[[ MATERIAL PROVIDED open ]]

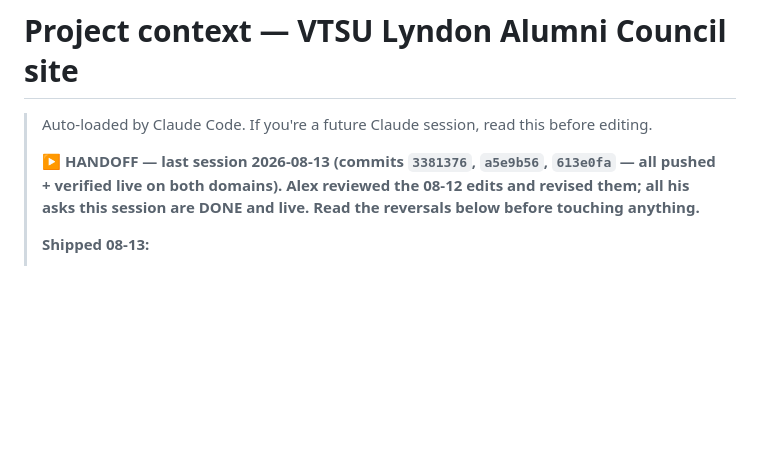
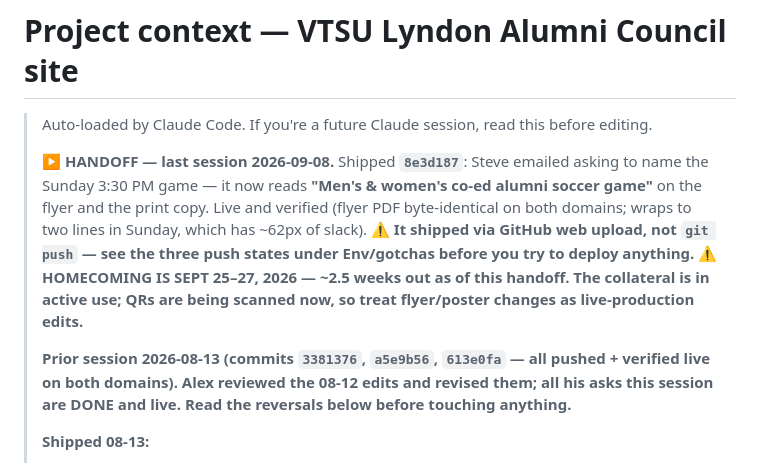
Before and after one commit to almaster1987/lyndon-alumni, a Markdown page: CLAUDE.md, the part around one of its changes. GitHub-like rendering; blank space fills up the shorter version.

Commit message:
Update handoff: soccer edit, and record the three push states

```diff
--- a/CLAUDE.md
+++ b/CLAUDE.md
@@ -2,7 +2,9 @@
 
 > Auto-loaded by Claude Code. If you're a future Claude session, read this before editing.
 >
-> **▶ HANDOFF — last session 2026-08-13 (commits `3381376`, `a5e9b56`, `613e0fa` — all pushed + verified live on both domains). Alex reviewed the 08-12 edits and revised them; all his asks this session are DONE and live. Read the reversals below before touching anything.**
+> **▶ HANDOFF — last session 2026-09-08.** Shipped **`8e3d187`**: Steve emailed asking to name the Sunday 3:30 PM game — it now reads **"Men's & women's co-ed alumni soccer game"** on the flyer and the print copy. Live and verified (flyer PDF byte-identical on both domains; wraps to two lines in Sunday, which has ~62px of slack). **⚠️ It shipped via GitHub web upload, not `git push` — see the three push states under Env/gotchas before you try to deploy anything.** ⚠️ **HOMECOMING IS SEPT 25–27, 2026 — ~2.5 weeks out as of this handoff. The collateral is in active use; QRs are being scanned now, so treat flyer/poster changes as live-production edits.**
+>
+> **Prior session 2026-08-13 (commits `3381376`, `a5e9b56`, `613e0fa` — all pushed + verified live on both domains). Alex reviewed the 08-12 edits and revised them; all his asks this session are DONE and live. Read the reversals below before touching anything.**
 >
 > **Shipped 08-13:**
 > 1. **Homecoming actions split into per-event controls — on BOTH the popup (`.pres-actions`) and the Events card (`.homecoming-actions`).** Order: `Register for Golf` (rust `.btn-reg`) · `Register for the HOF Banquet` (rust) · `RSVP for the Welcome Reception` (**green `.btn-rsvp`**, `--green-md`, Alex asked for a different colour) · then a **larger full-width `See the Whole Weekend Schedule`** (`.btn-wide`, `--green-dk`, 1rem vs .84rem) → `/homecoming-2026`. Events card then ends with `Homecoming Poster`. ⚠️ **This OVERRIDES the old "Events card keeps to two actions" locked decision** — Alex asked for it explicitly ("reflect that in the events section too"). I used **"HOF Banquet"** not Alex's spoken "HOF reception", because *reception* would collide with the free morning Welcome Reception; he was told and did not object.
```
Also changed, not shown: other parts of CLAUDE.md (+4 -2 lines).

[[ MATERIAL PROVIDED closed ]]
[[ MATERIAL PROVIDED open ]]

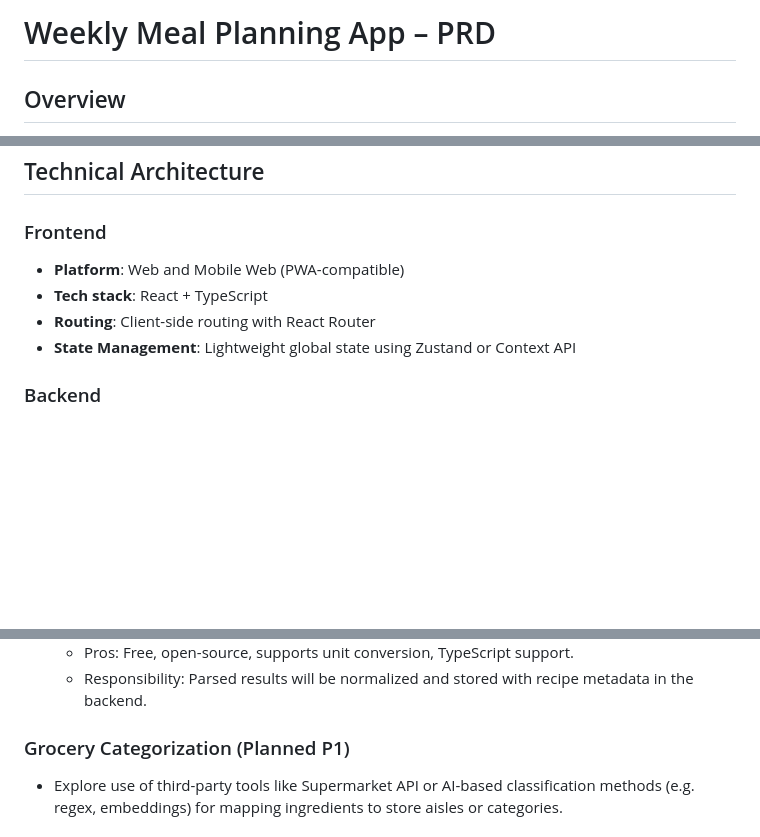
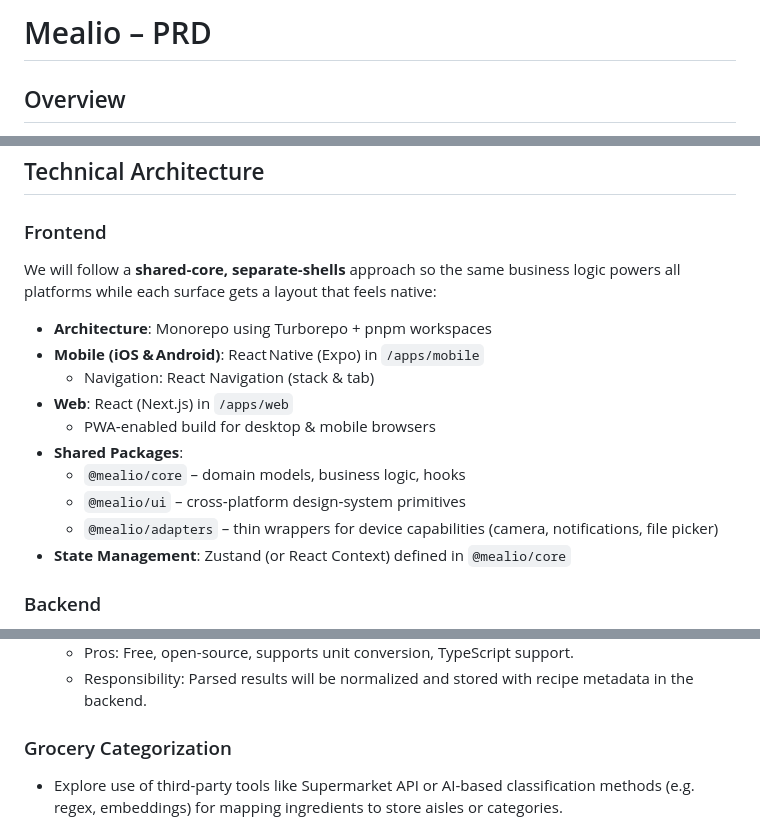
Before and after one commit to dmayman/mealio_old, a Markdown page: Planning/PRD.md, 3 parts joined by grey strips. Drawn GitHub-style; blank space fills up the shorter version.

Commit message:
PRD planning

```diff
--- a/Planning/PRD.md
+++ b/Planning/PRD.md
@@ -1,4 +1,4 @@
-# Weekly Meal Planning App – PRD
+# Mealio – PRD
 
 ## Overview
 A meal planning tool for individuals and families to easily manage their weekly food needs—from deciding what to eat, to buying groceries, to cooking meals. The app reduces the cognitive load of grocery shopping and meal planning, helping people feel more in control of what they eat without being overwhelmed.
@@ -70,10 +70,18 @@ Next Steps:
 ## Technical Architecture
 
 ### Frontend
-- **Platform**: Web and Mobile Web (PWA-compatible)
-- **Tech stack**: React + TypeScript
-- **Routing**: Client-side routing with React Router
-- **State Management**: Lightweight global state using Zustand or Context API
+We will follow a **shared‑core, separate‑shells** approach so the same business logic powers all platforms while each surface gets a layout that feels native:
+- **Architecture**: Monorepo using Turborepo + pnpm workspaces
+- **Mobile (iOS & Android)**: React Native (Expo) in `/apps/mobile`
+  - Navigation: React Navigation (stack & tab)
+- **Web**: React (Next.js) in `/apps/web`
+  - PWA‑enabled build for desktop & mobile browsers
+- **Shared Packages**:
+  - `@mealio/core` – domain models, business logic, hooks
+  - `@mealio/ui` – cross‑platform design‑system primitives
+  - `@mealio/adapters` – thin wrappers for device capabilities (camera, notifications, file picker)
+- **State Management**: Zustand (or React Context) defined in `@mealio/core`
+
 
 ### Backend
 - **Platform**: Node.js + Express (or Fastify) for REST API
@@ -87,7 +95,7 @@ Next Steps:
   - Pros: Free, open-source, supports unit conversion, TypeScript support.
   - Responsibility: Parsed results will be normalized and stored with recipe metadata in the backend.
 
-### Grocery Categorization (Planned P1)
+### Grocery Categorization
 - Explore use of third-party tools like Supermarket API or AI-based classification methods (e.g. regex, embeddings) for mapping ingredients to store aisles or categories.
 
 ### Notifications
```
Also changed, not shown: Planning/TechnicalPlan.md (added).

[[ MATERIAL PROVIDED closed ]]

Scan the data for the string "shown" and copy each line in which it occurs.

THE COMPLETED TASK:
Also changed, not shown: other parts of CLAUDE.md (+4 -2 lines).
Also changed, not shown: Planning/TechnicalPlan.md (added).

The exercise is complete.